Phar’on, is the Arabic word for pharaoh, carries the connotation of tyranny and dictatorship. It is only fitting then that many in the Arab world refer to Egypt’s president Hosni Mubarak as the Great Pharaoh; it is not a term of endearment.
Mubarak came to power in Egypt after the assassination of Anwar Sadaat in 1981, during whose administration, Mubarak headed Egypt’s air force. Since ’81, Mubarak kept Egypt under martial law, and regularly won elections with over 80%. The elections were more like yes-no referenda since he restricted other candidates from running. He cracked down on opposition, driving its most extreme elements to launch militant campaigns against government targets and against tourists, the main driver of Egypt’s fragile economy.
During the years of Mubarak’s rule, Egypt’s economy shrunk. The largest Arab country became dependent on foreign aid, with increased unemployment and deficit. Standards of living worsened, human rights deteriorated, censorship and police brutality became rampant, and Egypt’s standing in the international arena has retreated to the point of impotence.
Mubarak is widely seen as a US puppet, he often goes against the general Arab consensus by acquiescing to US demands. Mubarak is seen by the Arab street, along with King Abdullah of Jordan, as part of the conspiracy to starve and deprive the Palestinian population in order to isolate the Hamas-led government.
Mubarak is also known to miss the Arab League summit when important issues are at hand, like the recent one in Khartoum in March. Additionally, he responds to US pressure to crackdown on Islamic and secular political movements that may reflect the Arab street’s position of opposition to Israel; his brutal opposition to pro-democracy movements are met with tacit approval from the US, which again shows it prefers its dictators to the wild card known as democracy. He is also thought to be grooming his son, Jamal, to inherit his authority.
For a long time, it was very convenient, and somewhat justifiable, to classify Egypt’s opposition as terrorist-led. This contributed to the lack of any credible, peaceful resistance to the tyranny of the regime. But finally, Egyptians are speaking up. It is about time. I was ready to give up.
Over the past several years, a serious, populous grassroots movement has been building opposition to the current dictatorship; it is known as the Egyptian National Movement for Change, “Kifaya” for short, which means Enough. But little news of the movement made it into international media.
On the forefront of the Kifaya movement is El Ghad Party, meaning Tomorrow, was founded in 2004. El Ghad leader and founder, Cairo lawyer and independent MP Ayman Nour, has been in jail for over a year. He is being charged with forging ‘Power of Attorney’ on the petition to register his new party.

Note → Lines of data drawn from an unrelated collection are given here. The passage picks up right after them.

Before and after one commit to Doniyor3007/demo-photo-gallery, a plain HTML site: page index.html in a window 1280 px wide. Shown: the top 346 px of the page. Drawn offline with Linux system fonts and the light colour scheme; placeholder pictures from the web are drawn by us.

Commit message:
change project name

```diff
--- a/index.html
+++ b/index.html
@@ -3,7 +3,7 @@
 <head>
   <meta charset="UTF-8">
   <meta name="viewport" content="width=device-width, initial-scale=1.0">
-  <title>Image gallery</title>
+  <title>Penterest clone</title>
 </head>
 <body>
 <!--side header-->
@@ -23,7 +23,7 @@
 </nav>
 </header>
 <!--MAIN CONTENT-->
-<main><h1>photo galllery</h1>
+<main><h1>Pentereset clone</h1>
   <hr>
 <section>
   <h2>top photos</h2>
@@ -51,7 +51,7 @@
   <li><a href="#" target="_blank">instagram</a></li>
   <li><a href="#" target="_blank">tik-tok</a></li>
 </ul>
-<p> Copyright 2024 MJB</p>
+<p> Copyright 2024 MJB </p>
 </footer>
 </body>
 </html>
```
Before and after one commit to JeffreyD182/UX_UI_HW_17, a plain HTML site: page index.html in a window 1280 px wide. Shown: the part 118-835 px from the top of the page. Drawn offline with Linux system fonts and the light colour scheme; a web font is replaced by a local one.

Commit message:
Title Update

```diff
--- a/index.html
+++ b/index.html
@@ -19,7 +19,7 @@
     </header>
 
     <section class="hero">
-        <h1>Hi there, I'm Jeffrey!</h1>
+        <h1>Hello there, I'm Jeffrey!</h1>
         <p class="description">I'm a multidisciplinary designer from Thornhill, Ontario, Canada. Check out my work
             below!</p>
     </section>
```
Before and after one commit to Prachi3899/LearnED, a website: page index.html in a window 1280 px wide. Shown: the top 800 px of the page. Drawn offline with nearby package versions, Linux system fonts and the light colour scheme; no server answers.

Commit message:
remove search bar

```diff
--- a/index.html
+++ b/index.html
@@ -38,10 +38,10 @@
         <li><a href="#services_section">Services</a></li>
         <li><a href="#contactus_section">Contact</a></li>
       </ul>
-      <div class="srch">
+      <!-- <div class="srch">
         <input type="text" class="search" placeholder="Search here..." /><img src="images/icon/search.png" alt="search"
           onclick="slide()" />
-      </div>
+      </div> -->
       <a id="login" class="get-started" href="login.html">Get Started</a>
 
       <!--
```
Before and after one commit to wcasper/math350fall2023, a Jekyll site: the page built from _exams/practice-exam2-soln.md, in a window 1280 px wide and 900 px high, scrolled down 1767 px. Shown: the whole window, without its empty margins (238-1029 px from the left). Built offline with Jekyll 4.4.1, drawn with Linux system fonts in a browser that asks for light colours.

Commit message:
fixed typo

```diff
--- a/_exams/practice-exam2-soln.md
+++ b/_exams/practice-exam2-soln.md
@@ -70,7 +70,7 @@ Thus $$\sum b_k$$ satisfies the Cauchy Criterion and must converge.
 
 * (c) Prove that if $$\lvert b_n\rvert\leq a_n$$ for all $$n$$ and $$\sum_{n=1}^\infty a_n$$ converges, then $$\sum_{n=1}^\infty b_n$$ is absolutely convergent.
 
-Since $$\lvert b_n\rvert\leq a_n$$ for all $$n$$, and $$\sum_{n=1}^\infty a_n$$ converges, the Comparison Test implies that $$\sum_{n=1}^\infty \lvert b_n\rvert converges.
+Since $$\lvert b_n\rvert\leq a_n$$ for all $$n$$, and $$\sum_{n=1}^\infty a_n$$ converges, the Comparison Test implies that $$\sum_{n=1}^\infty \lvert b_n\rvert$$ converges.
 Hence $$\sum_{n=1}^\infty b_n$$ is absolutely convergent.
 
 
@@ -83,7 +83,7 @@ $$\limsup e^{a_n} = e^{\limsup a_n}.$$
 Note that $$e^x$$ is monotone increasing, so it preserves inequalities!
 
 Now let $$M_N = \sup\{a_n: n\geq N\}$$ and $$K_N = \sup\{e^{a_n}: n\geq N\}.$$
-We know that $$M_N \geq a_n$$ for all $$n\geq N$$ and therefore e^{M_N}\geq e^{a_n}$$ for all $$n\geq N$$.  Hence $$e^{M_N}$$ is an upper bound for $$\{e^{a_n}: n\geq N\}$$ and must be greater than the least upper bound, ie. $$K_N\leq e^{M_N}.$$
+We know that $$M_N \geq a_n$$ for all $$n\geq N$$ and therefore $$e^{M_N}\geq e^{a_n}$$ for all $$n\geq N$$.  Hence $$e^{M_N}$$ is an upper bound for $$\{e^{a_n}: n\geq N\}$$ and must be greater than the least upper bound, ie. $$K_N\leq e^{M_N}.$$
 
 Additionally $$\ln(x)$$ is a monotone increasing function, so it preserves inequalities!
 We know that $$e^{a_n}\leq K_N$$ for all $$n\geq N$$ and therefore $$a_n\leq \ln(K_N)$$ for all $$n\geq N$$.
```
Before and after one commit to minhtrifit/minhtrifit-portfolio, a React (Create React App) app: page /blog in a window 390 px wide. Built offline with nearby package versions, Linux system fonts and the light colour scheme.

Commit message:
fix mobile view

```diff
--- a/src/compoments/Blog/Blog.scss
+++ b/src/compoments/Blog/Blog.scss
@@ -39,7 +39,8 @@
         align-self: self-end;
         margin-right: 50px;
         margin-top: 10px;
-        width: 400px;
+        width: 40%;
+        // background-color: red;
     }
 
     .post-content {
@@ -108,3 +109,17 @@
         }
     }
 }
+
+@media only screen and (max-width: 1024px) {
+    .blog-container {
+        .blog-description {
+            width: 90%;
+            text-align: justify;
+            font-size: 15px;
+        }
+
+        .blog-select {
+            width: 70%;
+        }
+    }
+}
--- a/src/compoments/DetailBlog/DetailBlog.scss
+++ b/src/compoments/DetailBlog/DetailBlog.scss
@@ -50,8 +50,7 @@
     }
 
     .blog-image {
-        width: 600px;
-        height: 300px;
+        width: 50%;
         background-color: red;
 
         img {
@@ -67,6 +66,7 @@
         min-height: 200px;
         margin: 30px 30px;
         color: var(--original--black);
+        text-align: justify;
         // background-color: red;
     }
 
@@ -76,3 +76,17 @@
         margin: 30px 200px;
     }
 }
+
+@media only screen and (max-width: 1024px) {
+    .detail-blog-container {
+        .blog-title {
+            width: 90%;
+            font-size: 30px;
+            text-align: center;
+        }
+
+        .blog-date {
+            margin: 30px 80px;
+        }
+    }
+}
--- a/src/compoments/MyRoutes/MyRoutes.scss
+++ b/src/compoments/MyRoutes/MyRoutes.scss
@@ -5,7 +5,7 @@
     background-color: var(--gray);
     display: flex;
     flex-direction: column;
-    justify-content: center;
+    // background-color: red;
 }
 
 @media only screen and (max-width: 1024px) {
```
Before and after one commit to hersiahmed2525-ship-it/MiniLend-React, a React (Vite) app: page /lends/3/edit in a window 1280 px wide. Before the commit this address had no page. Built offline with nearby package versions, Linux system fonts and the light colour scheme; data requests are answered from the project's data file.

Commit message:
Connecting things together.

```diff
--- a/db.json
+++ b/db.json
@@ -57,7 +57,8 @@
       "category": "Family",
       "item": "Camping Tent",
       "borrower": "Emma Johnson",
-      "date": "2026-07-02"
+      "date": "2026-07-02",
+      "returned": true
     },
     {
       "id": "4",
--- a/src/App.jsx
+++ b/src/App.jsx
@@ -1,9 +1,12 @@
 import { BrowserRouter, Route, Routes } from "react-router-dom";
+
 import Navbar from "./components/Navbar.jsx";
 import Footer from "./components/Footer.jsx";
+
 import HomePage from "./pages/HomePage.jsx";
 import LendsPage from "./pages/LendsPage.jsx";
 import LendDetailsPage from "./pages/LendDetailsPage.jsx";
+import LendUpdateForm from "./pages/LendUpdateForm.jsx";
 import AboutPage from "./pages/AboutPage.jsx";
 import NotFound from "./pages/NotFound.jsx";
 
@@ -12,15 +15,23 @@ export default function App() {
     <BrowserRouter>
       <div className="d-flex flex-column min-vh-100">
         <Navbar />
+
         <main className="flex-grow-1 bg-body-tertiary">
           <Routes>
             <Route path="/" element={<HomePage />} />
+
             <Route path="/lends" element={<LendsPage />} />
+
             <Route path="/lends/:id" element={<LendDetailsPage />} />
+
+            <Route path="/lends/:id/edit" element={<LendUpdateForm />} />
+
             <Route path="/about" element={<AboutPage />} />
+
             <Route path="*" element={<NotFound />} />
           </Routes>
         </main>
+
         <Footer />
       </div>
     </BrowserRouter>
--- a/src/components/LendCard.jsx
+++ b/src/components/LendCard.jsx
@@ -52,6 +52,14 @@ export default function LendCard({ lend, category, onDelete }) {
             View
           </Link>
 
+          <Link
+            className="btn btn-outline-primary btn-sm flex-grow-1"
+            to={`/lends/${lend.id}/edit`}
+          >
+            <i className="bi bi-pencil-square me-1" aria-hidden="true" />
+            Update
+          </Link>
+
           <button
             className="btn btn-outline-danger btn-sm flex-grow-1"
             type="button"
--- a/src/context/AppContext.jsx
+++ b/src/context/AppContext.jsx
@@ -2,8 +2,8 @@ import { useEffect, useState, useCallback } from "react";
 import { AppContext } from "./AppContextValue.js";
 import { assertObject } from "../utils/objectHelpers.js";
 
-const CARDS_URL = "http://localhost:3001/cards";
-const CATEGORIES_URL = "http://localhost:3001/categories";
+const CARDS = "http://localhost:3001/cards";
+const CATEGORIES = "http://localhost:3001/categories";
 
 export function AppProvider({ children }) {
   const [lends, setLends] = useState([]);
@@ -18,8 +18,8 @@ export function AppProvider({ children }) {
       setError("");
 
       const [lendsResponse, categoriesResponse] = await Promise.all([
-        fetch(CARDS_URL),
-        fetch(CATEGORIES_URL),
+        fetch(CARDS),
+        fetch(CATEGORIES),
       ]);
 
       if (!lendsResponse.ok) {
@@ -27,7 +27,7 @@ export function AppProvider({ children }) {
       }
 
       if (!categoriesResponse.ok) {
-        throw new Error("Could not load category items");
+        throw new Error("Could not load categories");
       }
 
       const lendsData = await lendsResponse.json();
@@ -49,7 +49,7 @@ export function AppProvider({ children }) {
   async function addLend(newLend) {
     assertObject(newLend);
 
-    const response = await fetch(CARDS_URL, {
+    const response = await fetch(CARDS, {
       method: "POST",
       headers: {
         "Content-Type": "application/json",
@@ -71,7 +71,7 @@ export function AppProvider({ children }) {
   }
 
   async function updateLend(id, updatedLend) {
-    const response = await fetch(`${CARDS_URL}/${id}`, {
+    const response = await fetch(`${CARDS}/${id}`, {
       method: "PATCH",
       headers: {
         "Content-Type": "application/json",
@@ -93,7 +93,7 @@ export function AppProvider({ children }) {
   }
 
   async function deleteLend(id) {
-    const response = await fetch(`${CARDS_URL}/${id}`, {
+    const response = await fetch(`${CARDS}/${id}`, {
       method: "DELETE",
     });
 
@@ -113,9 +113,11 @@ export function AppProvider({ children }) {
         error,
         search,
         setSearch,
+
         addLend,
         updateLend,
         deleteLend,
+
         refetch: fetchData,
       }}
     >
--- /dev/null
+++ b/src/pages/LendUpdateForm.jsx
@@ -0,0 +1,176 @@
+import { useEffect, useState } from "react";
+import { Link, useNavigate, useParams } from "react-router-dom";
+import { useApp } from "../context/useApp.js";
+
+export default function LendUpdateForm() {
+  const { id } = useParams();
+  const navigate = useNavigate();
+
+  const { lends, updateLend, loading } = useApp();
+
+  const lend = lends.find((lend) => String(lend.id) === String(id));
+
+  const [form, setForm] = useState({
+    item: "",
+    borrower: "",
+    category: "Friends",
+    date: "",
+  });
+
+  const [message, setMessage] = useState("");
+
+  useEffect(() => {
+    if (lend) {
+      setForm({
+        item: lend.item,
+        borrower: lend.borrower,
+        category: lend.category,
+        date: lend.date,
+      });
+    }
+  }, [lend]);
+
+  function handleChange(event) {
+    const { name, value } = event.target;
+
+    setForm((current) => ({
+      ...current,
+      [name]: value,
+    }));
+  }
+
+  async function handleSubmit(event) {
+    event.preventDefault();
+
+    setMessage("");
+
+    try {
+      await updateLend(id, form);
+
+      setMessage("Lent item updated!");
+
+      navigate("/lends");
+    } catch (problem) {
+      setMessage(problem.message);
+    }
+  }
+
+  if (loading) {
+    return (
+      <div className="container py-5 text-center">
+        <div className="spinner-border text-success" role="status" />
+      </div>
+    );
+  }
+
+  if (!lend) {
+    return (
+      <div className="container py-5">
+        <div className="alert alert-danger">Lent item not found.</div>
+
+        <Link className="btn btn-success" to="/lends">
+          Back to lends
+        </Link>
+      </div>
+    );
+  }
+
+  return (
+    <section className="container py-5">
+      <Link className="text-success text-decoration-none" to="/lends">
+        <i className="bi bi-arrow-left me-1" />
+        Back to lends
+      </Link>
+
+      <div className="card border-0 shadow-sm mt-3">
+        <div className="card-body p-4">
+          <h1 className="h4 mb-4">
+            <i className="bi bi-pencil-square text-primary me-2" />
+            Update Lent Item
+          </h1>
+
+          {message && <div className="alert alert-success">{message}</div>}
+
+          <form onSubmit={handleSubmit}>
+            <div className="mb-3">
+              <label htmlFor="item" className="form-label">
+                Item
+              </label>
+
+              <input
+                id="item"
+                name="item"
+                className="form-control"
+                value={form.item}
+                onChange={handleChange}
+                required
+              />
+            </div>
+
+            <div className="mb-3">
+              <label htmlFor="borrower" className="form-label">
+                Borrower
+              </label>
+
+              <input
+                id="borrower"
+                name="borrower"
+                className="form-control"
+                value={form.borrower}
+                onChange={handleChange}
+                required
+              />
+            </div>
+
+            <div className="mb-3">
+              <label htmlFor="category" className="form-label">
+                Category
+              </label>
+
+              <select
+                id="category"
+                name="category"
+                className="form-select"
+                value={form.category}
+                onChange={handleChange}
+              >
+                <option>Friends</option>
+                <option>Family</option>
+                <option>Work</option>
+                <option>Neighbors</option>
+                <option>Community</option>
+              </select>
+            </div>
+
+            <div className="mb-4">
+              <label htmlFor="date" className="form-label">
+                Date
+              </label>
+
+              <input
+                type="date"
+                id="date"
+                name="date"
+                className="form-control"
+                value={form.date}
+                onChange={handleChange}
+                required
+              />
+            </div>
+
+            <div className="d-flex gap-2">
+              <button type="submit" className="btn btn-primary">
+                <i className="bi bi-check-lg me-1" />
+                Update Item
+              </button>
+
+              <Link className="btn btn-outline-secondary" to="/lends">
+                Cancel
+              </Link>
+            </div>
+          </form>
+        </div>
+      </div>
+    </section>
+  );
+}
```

How convenient.
Through the liberal democratic platform of El Ghad, Nour demanded reform, openness, end of martial law, constitutional reform, end of corruption, and improvement of human rights.
According to public opinion polls he would have presented a credible challenge to President Mubarak in the 2005 presidential elections. Though Mubarak does not intend to hold free or open elections any time soon, he still decided not to risk it. He threw Nour in jail before his popularity could grow any further.
Today, the support for the Kifaya movement is growing rapidly, soon after last year’s presidential elections, a large number of judges began a strike to protest election fraud and vote rigging (Judges in Egypt are tasked with observing elections), and the increasing overreach of the executive branch over the judiciary. They continue to protest, especially as more and more of their colleagues are arrested and prosecuted.
Students, professionals, and other members of the public have been holding massive rallies and vigils to protest the government’s ever-increasing brutality, crackdown, censorship, and the worsening over all living situation in Egypt. The government meets their protests with excessive force, attacks on journalists, arrests, kidnappings and torture.
Egypt is a primary US ally; hence it is overlooked when the Bush administration talks of freedom, human rights and democracy in the Middle East, Egypt is the second largest recipient of US foreign aid, after Israel: nearly $2 Billion annually. I’m still looking for the recipient that actually respects human rights. Colombia? As a matter of fact, aid to Egypt is a trade off for befriending Israel, so the moral of the story, if you seek to be a dictator (Saddam) establish a totalitarian regime (Iran’s Ayatollahs) or be a gross abuser of human rights (Sudan’s Basheer) get Israel to vouch for you.
Though the Bush administration occupies hardly any higher moral grounds than those of Mubarak, US aid to Egypt must and should be suspended until there is a complete democratization of Egyptian politics and society; until Ayman Nour and his likes are freed, credible candidates are allowed to run in presidential elections (not only those hand-picked by the president himself), freedoms of press and speech are restored, and human rights are respected.
Kifaya; let’s do away with the tyrant. Egypt has important regional and international roles to reclaim.